- [WORK TO BE COMPLETED] The answer should be each line from the entries below that has the word "must" in it.
***** EXERCISE MATERIALS
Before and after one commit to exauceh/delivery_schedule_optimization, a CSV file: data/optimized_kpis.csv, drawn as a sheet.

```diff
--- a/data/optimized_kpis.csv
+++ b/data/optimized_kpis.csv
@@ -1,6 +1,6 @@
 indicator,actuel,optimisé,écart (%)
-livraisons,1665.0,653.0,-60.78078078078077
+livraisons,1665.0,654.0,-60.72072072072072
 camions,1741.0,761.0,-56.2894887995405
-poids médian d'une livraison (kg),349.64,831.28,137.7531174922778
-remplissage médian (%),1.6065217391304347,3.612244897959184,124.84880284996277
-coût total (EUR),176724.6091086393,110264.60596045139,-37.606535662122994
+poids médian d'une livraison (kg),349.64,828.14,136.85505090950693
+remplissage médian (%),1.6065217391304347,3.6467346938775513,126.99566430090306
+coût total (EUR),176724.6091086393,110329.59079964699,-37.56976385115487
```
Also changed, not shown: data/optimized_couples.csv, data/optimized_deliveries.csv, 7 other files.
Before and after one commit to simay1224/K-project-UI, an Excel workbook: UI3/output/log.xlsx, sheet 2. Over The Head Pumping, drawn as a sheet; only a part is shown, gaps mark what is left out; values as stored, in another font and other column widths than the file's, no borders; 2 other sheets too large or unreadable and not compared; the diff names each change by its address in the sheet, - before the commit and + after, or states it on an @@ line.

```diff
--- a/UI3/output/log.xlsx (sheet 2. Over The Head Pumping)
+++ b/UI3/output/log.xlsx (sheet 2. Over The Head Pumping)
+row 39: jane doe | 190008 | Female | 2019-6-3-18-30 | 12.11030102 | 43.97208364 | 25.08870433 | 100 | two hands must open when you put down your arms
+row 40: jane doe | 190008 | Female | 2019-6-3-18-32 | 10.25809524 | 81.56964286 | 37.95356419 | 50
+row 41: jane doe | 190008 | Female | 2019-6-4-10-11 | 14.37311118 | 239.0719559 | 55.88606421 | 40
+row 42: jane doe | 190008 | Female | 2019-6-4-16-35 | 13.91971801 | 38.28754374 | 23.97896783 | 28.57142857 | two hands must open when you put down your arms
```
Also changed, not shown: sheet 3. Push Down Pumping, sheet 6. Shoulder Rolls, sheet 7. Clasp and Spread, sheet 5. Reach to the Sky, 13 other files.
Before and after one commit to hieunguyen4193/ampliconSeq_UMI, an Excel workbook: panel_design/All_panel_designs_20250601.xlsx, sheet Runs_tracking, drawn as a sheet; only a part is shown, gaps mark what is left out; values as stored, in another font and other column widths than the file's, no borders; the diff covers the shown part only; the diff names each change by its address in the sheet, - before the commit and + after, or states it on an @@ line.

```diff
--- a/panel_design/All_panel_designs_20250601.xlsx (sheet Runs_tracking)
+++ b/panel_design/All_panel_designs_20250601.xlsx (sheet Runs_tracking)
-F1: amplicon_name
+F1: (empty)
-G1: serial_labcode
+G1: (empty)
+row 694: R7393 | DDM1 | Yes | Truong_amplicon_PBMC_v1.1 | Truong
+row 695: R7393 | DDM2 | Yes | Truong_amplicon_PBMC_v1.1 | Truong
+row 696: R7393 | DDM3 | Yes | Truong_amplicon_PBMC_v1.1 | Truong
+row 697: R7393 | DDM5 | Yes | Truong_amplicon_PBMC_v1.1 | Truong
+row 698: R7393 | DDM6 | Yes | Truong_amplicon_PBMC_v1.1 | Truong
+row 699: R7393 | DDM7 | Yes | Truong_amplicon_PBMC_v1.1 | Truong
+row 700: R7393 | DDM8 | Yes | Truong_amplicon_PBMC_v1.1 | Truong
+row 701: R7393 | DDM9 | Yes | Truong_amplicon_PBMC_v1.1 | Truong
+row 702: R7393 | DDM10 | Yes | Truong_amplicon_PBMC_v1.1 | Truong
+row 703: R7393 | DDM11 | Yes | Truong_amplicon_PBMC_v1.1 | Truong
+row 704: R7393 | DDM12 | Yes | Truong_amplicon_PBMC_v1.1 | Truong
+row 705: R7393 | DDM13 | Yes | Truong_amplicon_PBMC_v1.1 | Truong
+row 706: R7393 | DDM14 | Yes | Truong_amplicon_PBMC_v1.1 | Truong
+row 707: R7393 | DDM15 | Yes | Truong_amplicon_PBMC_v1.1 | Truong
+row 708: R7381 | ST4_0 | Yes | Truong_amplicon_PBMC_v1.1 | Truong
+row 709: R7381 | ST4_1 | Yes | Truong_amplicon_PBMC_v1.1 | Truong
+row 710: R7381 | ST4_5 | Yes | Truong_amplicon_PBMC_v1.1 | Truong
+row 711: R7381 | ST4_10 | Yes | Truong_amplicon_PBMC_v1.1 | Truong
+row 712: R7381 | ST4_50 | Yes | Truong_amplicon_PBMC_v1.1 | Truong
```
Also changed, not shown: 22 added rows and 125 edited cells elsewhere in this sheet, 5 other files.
**********
- [EXPECTED ANSWER]
+row 39: jane doe | 190008 | Female | 2019-6-3-18-30 | 12.11030102 | 43.97208364 | 25.08870433 | 100 | two hands must open when you put down your arms
+row 42: jane doe | 190008 | Female | 2019-6-4-16-35 | 13.91971801 | 38.28754374 | 23.97896783 | 28.57142857 | two hands must open when you put down your arms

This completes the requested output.